The allegations are sickening.
A young Indigenous man pressured to leave his partner and terminate a much-wanted pregnancy simply for the sake of his footballing career.
SIM cards removed from players’ phones who were then moved into coaches’ homes in a deliberate attempt to cut them off from their families.
The partner of one player left so distraught she resorted to contacting police to check her boyfriend was safe.
AFL boss Gillon McLachlan called the allegations contained in a review of racism at Hawthorn Football Club during Alastair Clarkson’s four-time premiership winning tenure “a tough read”.
We call them deplorable. Disgusting. Distressing. They’re also depressingly believable.
Football has always had an undercurrent of racial tension. It bubbles along under the surface And then, occasionally, it erupts.
West Australian great Nicky Winmar defiantly lifting his jumper in response to racist taunts from the crowd in 1993.
Michael Long standing up to Damian Monkhorst in front of a packed MCG on Anzac Day 1995. The barbaric booing of Adam Goodes.
The bombshell Hawthorn report follows a review into Collingwood’s culture last year that found the club was guilty of “systemic racism” which resulted in “profound and enduring harm” to Indigenous and African players.
That review resulted in the exit of Eddie McGuire as club president after 22 years.
If proven, these latest allegations will spell the end of the careers of Clarkson — the most successful coach of the modern era who is now contracted to North Melbourne — as well as Brisbane’s Chris Fagan and others named in the report.
McLachlan has already committed to commissioning an external, independent panel review of the allegations. A four-person panel led by a King’s Counsel will investigate what he called “harrowing stories”. But it can’t end there.
We now have two AFL clubs that have undertaken reviews into racism. Both have revealed appalling instances of discrimination. There are 16 more clubs in the AFL.
Each must now commit to their own reviews. We call on the two West Australians clubs, the West Coast Eagles and the Fremantle Dockers, to do so.
If they or the others don’t of their own accord, the AFL must compel them to.
McLachlan’s time as AFL chief executive is due to end.
There’s much to be proud of in his nine-season tenure, including the astronomical growth of the women’s league, and the successful continuation of the competition through the pandemic.

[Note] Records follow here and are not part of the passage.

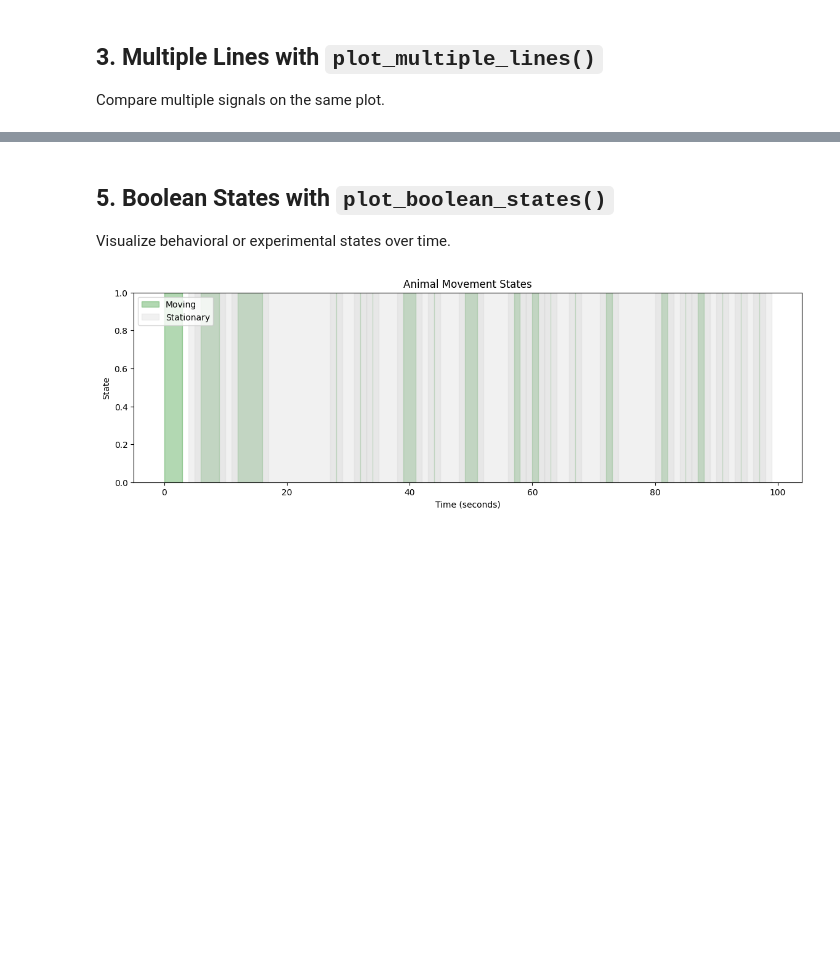
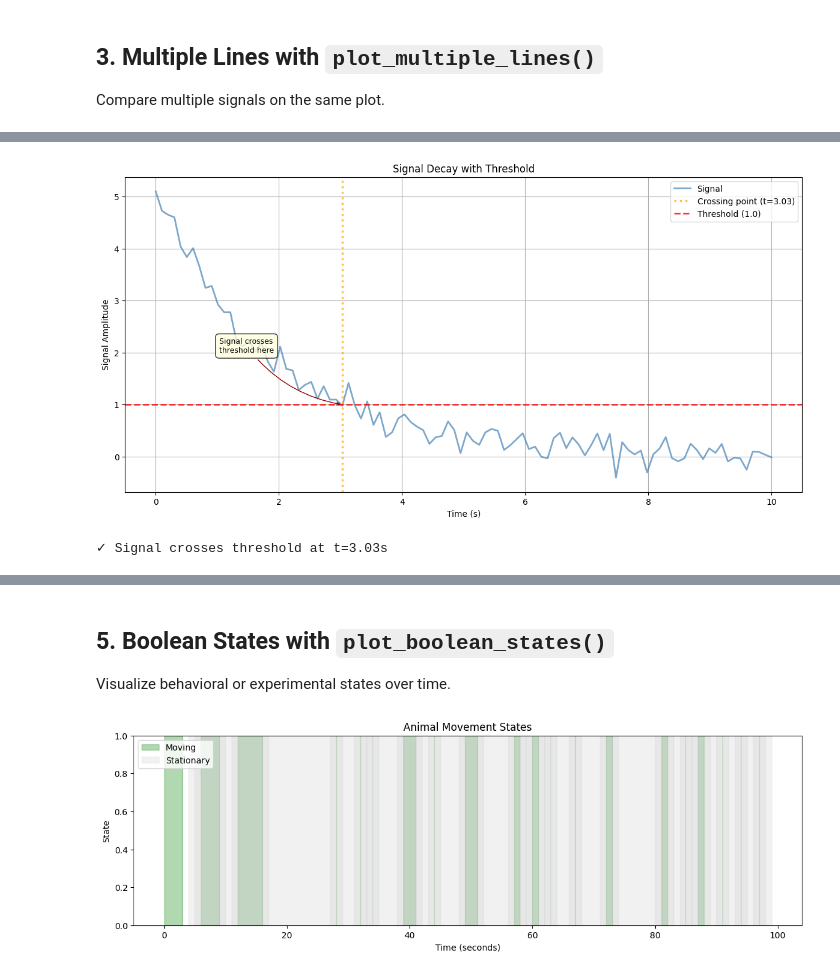
Before and after one commit to Ch3fUlrich/neural-analysis, a Jupyter notebook: examples/plots_1d_examples.ipynb, the cells around one changed output, grey strips where cells are left out. Cells and saved outputs as stored; diff of their text form; code cells hidden in the pictures; blank space fills up the shorter version.

```diff
--- a/examples/plots_1d_examples.ipynb
+++ b/examples/plots_1d_examples.ipynb
@@ -98,0 +103,71 @@ plt.show()
+# %%
+from neural_analysis.plotting import PlotGrid, PlotSpec
+
+# Generate sample data - exponential decay
+x = np.linspace(0, 10, 100)
+y = 5 * np.exp(-0.5 * x) + np.random.normal(0, 0.2, 100)
+
+# Find where signal crosses threshold of 1.0
+threshold = 1.0
+cross_idx = np.where(y < threshold)[0][0] if any(y < threshold) else len(y) - 1
+cross_x = x[cross_idx]
+
+# Create line plot with reference lines
+data = {'x': x, 'y': y}
+spec = PlotSpec(
+    data=data,
+    plot_type='line',
+    title='Signal Decay with Threshold',
+    color='steelblue',
+    line_width=2,
+    label='Signal',
+    # Add horizontal threshold line
+    hlines=[
+        {
+            'y': threshold,
+            'color': 'red',
+            'linestyle': '--',
+            'linewidth': 2,
+            'alpha': 0.8,
+            'label': 'Threshold (1.0)'
+        }
+    ],
+    # Add vertical line at crossing point
+    vlines=[
+        {
+            'x': cross_x,
+            'color': 'orange',
+            'linestyle': ':',
+            'linewidth': 2.5,
+            'alpha': 0.7,
+            'label': f'Crossing point (t={cross_x:.2f})'
+        }
+    ],
+    # Add annotation at the crossing point
+    annotations=[
+        {
+            'text': f'Signal crosses\nthreshold here',
+            'xy': (cross_x, threshold),
+            'xytext': (cross_x - 2, threshold + 1),
+            'fontsize': 9,
+            'bbox': dict(boxstyle='round,pad=0.5', facecolor='lightyellow', alpha=0.8),
+            'arrowprops': dict(arrowstyle='->', connectionstyle='arc3,rad=0.2', color='darkred'),
+        }
+    ]
+)
+
+config = PlotConfig(
+    xlabel='Time (s)',
+    ylabel='Signal Amplitude',
+    figsize=(12, 6),
+    grid=True
+)
+
+grid = PlotGrid(plot_specs=[spec], config=config)
+grid.plot()
+plt.show()
+
+print(f"\n✓ Signal crosses threshold at t={cross_x:.2f}s")
+# %% [output]
+[figure, added]
+✓ Signal crosses threshold at t=3.03s
```
Also changed, not shown: parts of 7 cells of this notebook, 8 other files.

But drawing a line in the sand on racism can be his legacy. Across the country, thousands of Indigenous boys and girls dream of careers in football. The three young men who have made allegations against Hawthorn were once among them.
Their lives were left in tatters by their alleged treatment once they finally made it there. Two of the three made suicide attempts.
Football is just a game. It should never be life or death.
Responsibility for the editorial comment is taken by WAN Editor-in-Chief Anthony De Ceglie